Using a single-case experimental design to evaluate a cognitive-behavioural self-management counselling intervention

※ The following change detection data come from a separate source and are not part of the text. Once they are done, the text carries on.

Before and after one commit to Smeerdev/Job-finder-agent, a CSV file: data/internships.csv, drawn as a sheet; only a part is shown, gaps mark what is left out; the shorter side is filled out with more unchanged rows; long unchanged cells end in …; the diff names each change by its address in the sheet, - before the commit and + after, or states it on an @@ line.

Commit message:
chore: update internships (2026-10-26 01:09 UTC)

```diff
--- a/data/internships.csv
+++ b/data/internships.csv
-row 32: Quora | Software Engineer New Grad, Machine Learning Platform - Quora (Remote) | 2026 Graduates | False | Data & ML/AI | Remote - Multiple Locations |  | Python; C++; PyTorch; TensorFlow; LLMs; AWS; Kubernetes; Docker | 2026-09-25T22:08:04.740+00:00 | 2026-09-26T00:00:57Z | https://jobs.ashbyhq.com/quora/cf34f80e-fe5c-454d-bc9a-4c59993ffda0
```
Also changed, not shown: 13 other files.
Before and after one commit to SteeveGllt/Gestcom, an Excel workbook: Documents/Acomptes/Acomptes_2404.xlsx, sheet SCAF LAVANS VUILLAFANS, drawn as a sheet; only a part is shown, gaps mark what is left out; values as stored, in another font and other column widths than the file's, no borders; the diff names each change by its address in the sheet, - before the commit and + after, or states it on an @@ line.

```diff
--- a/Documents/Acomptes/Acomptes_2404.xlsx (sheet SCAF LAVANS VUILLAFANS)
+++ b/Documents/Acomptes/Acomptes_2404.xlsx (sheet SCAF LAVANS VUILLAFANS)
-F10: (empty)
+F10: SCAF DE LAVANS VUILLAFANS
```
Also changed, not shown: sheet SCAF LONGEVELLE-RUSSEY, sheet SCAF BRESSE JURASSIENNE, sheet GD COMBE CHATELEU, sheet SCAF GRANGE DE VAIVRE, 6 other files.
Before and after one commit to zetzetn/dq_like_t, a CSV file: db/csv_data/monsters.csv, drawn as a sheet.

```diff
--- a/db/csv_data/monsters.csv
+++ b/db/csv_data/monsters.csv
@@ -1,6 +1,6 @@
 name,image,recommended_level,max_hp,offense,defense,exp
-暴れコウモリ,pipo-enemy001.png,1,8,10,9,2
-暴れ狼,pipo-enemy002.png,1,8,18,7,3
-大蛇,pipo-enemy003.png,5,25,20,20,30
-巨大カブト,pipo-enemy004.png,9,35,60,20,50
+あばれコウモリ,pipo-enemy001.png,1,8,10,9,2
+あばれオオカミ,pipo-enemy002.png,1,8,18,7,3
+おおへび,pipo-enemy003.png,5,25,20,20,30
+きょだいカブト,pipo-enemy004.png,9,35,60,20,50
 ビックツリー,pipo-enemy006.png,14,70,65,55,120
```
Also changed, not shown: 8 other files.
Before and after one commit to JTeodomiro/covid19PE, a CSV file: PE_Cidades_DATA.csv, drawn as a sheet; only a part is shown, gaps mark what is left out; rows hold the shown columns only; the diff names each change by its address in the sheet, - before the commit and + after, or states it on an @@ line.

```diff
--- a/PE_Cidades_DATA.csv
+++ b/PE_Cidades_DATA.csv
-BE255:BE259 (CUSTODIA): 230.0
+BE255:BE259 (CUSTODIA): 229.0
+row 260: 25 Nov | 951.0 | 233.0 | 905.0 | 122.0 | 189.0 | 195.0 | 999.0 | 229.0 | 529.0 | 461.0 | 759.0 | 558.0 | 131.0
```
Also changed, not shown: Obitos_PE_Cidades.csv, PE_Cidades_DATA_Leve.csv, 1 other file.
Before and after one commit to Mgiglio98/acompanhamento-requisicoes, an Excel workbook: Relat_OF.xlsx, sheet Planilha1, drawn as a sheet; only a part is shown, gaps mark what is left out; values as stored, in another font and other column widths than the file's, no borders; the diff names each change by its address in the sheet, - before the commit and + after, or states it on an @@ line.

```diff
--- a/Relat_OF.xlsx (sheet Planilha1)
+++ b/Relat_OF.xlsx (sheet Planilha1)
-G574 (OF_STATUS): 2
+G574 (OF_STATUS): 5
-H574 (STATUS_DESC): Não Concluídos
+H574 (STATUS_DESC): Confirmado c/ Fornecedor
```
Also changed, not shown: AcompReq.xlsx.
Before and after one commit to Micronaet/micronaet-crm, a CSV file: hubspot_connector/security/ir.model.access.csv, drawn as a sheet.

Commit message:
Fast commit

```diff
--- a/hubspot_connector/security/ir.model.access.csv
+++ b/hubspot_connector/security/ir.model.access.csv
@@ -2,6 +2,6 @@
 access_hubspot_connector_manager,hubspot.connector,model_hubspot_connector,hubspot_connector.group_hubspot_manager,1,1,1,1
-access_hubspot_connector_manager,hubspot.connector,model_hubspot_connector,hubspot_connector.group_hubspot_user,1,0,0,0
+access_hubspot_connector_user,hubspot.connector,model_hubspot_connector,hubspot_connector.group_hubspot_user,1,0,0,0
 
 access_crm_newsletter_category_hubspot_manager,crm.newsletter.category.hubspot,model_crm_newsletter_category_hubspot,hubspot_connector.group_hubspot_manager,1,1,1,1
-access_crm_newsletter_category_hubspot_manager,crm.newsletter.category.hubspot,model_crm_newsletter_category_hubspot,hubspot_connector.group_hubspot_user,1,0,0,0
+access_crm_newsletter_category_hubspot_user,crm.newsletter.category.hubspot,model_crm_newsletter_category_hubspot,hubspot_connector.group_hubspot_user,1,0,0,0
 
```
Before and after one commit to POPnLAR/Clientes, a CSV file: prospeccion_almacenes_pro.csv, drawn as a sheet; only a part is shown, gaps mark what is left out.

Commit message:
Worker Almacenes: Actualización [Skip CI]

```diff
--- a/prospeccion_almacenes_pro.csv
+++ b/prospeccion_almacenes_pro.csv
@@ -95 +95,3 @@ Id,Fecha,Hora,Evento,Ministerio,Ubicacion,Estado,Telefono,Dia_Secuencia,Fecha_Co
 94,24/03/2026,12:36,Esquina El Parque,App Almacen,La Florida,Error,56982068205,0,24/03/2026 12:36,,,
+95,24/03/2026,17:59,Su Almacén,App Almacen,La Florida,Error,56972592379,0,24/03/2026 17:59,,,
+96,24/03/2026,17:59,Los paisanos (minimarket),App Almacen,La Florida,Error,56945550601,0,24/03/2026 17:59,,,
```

Brett Furlonger, Steve Kiley, Dennis Moore, Margherita Busacca, Philip Chittleborough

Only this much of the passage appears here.